▸ Web page edit records
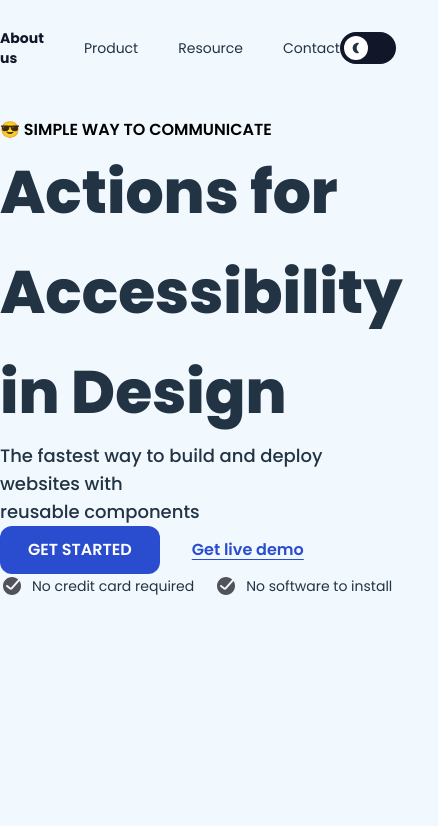
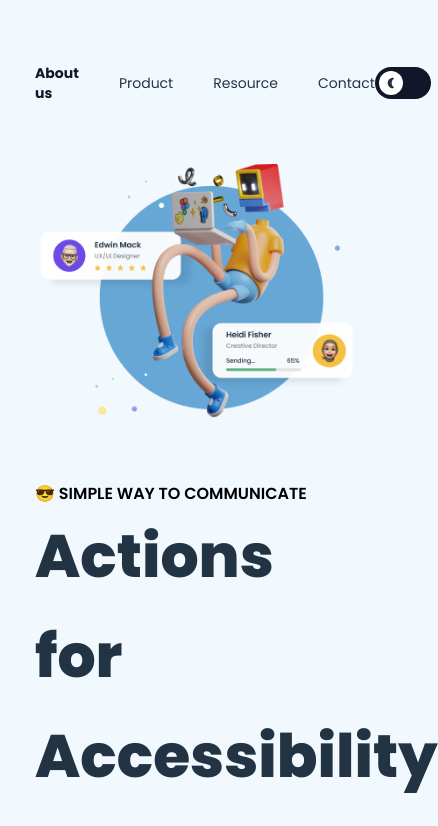
Before and after one commit to EngrEli/simpleHomepageDevChallenge, a Vue app: page / in a window 390 px wide. Shown: the top 826 px of the page, 438 px wide, since content can reach past the window. Built offline with nearby package versions, Linux system fonts and the light colour scheme.

Commit message:
Added tablet responsive screen
Finalized hero section styling

```diff
--- a/src/App.vue
+++ b/src/App.vue
@@ -4,7 +4,7 @@ import HeroSection from "./components/HeroSection.vue";
 </script>
 
 <template>
-  <div class="">
+  <div class="p-[35px] lg:p-0">
     <div class="container max-w-7xl mx-auto">
       <MainNav />
       <HeroSection />
--- a/src/components/HeroSection.vue
+++ b/src/components/HeroSection.vue
@@ -1,23 +1,23 @@
 <script setup></script>
 
 <template>
-  <div class="flex mt-[50px]">
-    <div class="left-hero flex-1 flex flex-col justify-around">
+  <div class="flex mt-[40px] flex-col-reverse lg:flex-row">
+    <div class="left-hero flex-1 flex flex-col mt-[50px]">
       <div class="left-hero-top text-base font-semibold">
         😎 SIMPLE WAY TO COMMUNICATE
       </div>
       <div
-        class="left-hero-main font-extrabold text-6xl leading-main-text text-light-text"
+        class="left-hero-main font-extrabold text-6xl leading-[100px] text-light-text mb-[20px]"
       >
         Actions for <br />
         Accessibility <br />
         in Design
       </div>
-      <div class="left-hero-sub text-lg text-light-text font-medium">
+      <div class="left-hero-sub text-lg text-grey font-medium mb-[15px]">
         The fastest way to build and deploy websites with <br />
         reusable components
       </div>
-      <div class="left-hero-action-btns">
+      <div class="left-hero-action-btns mb-[15px]">
         <button
           class="py-3 px-7 mr-8 bg-button-color text-white rounded-xl font-semibold"
         >
@@ -59,6 +59,11 @@
 
 <style>
 .check-text {
-  @apply flex items-center gap-2 text-light-text;
+  @apply flex items-center gap-2 text-grey;
+}
+
+.check-text img {
+  filter: invert(53%) sepia(13%) saturate(1663%) hue-rotate(75deg)
+    brightness(99%) contrast(88%);
 }
 </style>
--- a/tailwind.config.js
+++ b/tailwind.config.js
@@ -7,12 +7,6 @@ module.exports = {
     extend: {
       fontFamily: {
         sans: ["Poppins", ...defaultTheme.fontFamily.sans],
-      },
-      margin: {
-        "50px": "50px",
-      },
-      lineHeight: {
-        "main-text": "100px",
       },
       colors: {
         dark: "#111729",
```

▸ TASK INSTRUCTIONS
Report how many lines of the preceding records include "left". Output the number only.

▸ TASK RESPONSE
9